The report maintained that since the restoration of civilian rule in 1999 successive Nigerian governments had paid lip service to the idea of market reforms with little and slow progress.
“We expect this to remain the case. State management of scarce resources enables politicians and other members of the political elite to direct the flow of these resources not only for personal gain but also to favour specific geo-ethnic and political constituencies,” the EIU said.
It explained that policymakers in Nigeria are afraid that market reforms will push up consumer prices, thereby stoking wider unrest at a time when the government is already struggling to maintain political stability, adding that there is also opposition to reforms from members of the middle classes whose living standards are dependent on government-subsidised goods, such as petrol and electricity.
Equally, sections of the private sector that rely on state handouts and protectionist policies are seen not keen on structural reforms.
“Policy development and implementation will also continue to suffer from a lack of co ordination and poor relations between the various tiers of government.”
The report stated that restructuring of the oil sector will also remain on the policy agenda but will move at a similarly slow pace to the ERGP.
“There has been some recent progress on a new law paving the way for the restructuring of the state-owned Nigerian National Petroleum Corporation (NNPC), but implementation will be challenging given the opacity and corruption that has surrounded the behemoth entity for decades,” it noted.

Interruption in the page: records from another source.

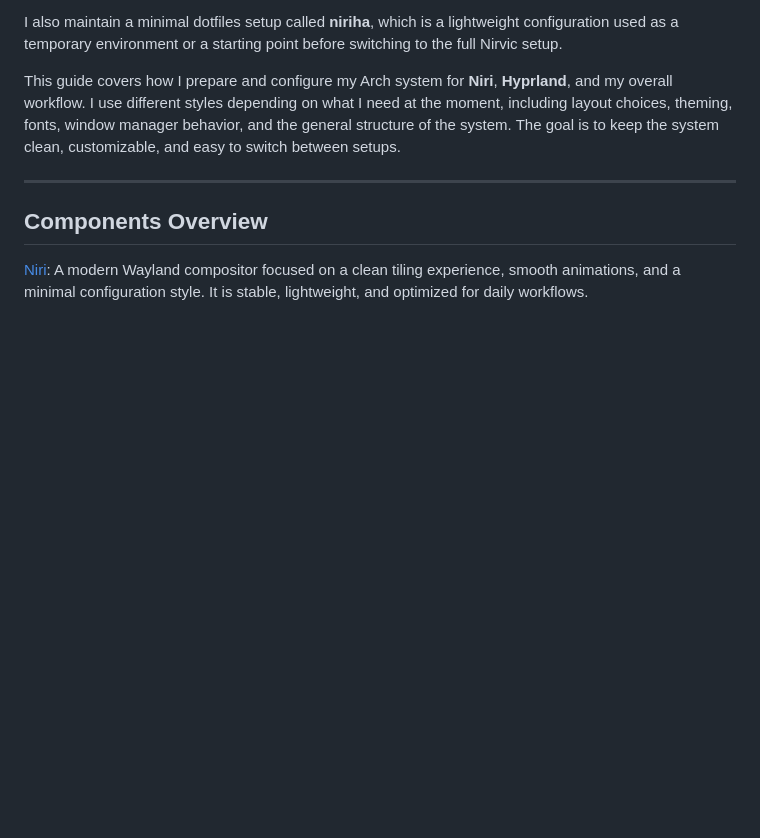
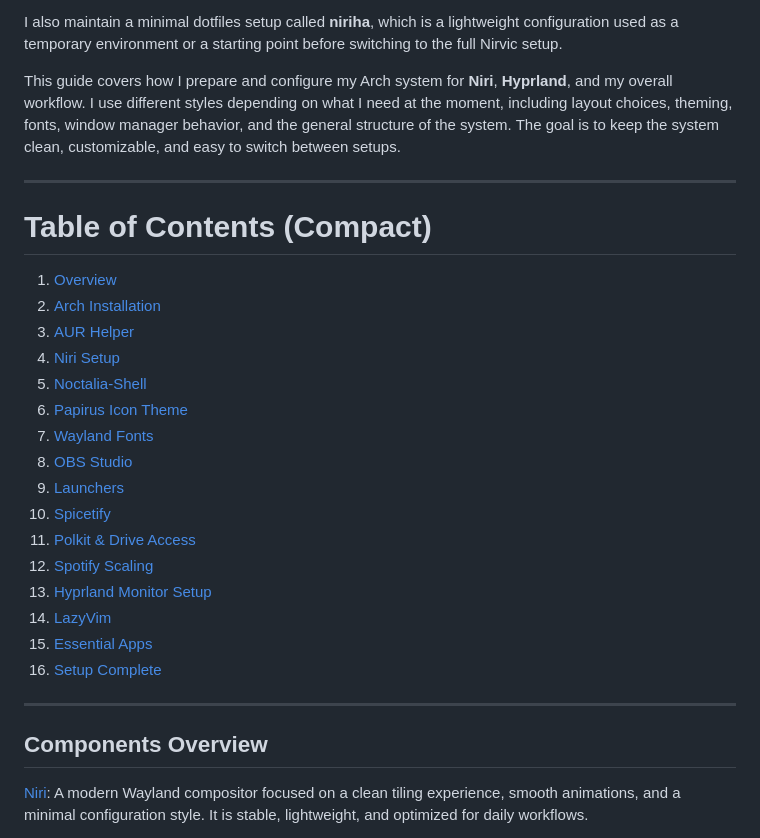
Before and after one commit to tahfizhabib/nirvic-arch-guide, a Markdown page: README.md, the part around the change. GitHub-like rendering; blank space fills up the shorter version.

Commit message:
Add compact table of contents to README
Added a compact table of contents to the README.

```diff
--- a/README.md
+++ b/README.md
@@ -6,6 +6,27 @@ I also maintain a minimal dotfiles setup called **niriha**, which is a lightweig
 
 This guide covers how I prepare and configure my Arch system for **Niri**, **Hyprland**, and my overall workflow. I use different styles depending on what I need at the moment, including layout choices, theming, fonts, window manager behavior, and the general structure of the system.
 The goal is to keep the system clean, customizable, and easy to switch between setups.
+
+---
+
+# **Table of Contents (Compact)**
+
+1. [Overview](#components-overview)
+2. [Arch Installation](#manual-installation-details)
+3. [AUR Helper](#aur-helper-installation)
+4. [Niri Setup](#niri-setup-guide)
+5. [Noctalia-Shell](#noctalia-shell-install--setup-guide)
+6. [Papirus Icon Theme](#papirus-icon-theme-guide)
+7. [Wayland Fonts](#wayland-font-setup-guide-nirihyprland)
+8. [OBS Studio](#obs-studio-install-guide-wayland)
+9. [Launchers](#walker-launcher-install-guide)
+10. [Spicetify](#spicetify-setup-guide)
+11. [Polkit & Drive Access](#polkit-fix--secondary-drive-access)
+12. [Spotify Scaling](#adjust-spotify-scaling-on-linux)
+13. [Hyprland Monitor Setup](#hyprland-monitor-resolution-guide)
+14. [LazyVim](#lazyvim-install-guide)
+15. [Essential Apps](#essential-apps-my-apps)
+16. [Setup Complete](#setup-complete)
 
 ---
 
```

The report also maintained that many other contentious issues in the oil sector also have to be resolved, including fiscal terms and revenue management. The oil companies, workers and local politicians (not to mention the various militant groups) will all pull in different directions.